## Directions for this task:
Select, from the data, each line where "MaxInstallable" occurs.

## Dataset excerpts:
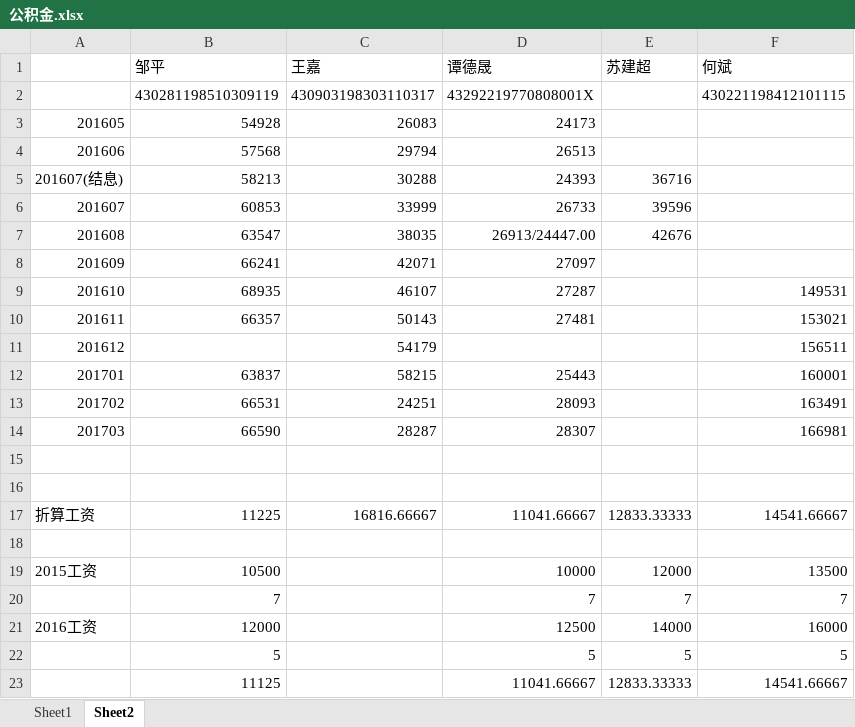
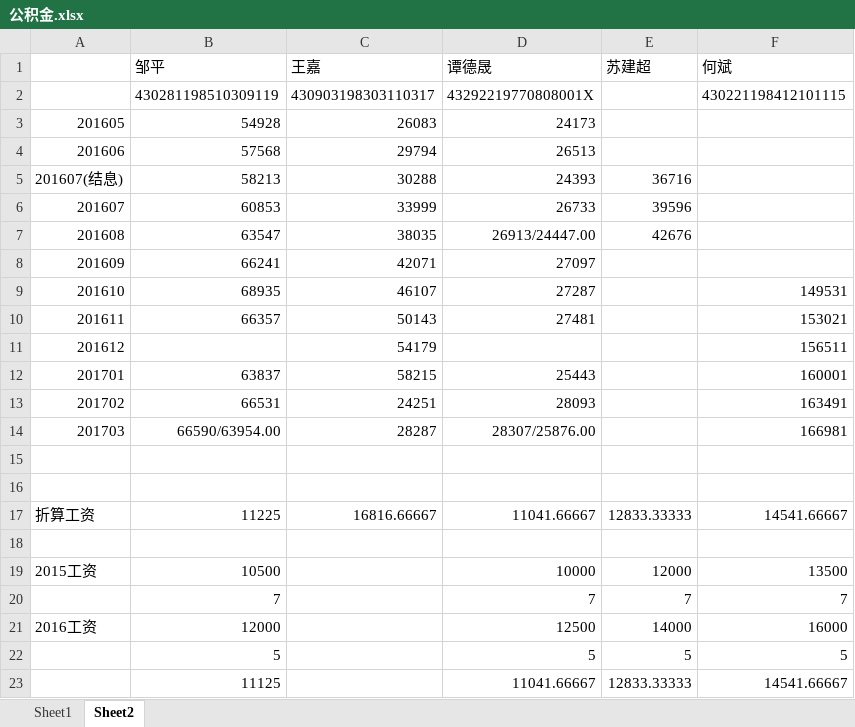
Before and after one commit to cnmud/832588m1pwG22w5t74PT0odv657C7m, an Excel workbook: 我的家/公积金.xlsx, sheet Sheet2, drawn as a sheet; values as stored, in another font and other column widths than the file's, no borders; the diff names each change by its address in the sheet, - before the commit and + after, or states it on an @@ line.

```diff
--- a/我的家/公积金.xlsx (sheet Sheet2)
+++ b/我的家/公积金.xlsx (sheet Sheet2)
-B14 (邹平): 66590
+B14 (邹平): 66590/63954.00
-D14 (谭德晟): 28307
+D14 (谭德晟): 28307/25876.00
```
Also changed, not shown: 我的家/招财宝.xlsx, 我的家/电费.xlsx, 1 other file.
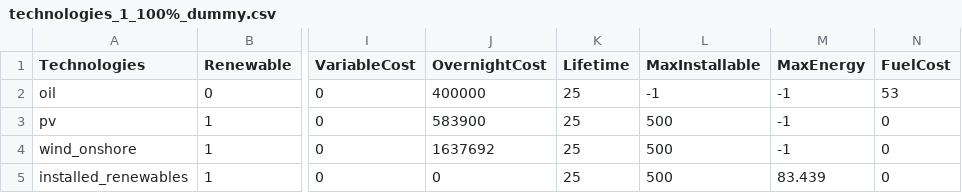
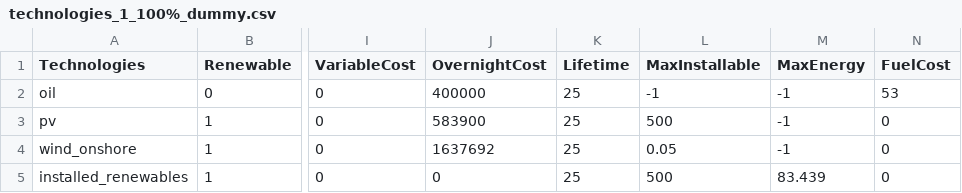
Before and after one commit to QuentinNativel/Energetic_modelling_SS2019, a CSV file: data/technologies_1_100%_dummy.csv, drawn as a sheet; only a part is shown, gaps mark what is left out; the diff names each change by its address in the sheet, - before the commit and + after, or states it on an @@ line.

Commit message:
gg

```diff
--- a/data/technologies_1_100%_dummy.csv
+++ b/data/technologies_1_100%_dummy.csv
-L4 (MaxInstallable): 500
+L4 (MaxInstallable): 0.05
```
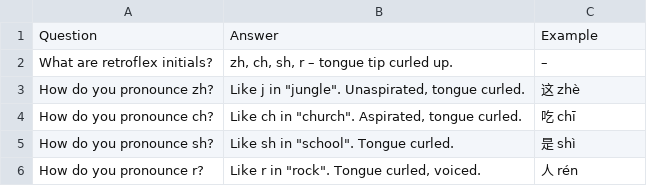
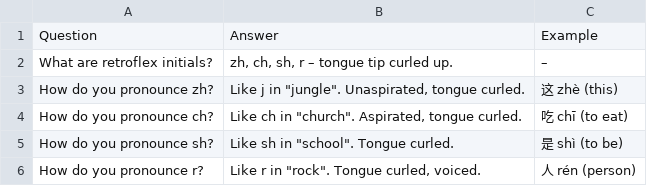
Before and after one commit to Waldmann-dev/Anki-Chinesisch, a TSV file: Chinese/00. Pinyin/04. Retroflex/cards.tsv, drawn as a sheet.

Commit message:
Example: add English translation in parentheses: Chinese/00. Pinyin/04. Retroflex/cards.tsv

```diff
--- a/Chinese/00. Pinyin/04. Retroflex/cards.tsv
+++ b/Chinese/00. Pinyin/04. Retroflex/cards.tsv
@@ -2,5 +2,5 @@ Question	Answer	Example
 What are retroflex initials?	zh, ch, sh, r – tongue tip curled up.	–
-How do you pronounce zh?	Like j in "jungle". Unaspirated, tongue curled.	这 zhè
-How do you pronounce ch?	Like ch in "church". Aspirated, tongue curled.	吃 chī
-How do you pronounce sh?	Like sh in "school". Tongue curled.	是 shì
-How do you pronounce r?	Like r in "rock". Tongue curled, voiced.	人 rén
+How do you pronounce zh?	Like j in "jungle". Unaspirated, tongue curled.	这 zhè (this)
+How do you pronounce ch?	Like ch in "church". Aspirated, tongue curled.	吃 chī (to eat)
+How do you pronounce sh?	Like sh in "school". Tongue curled.	是 shì (to be)
+How do you pronounce r?	Like r in "rock". Tongue curled, voiced.	人 rén (person)
```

## Answer section:
-L4 (MaxInstallable): 500
+L4 (MaxInstallable): 0.05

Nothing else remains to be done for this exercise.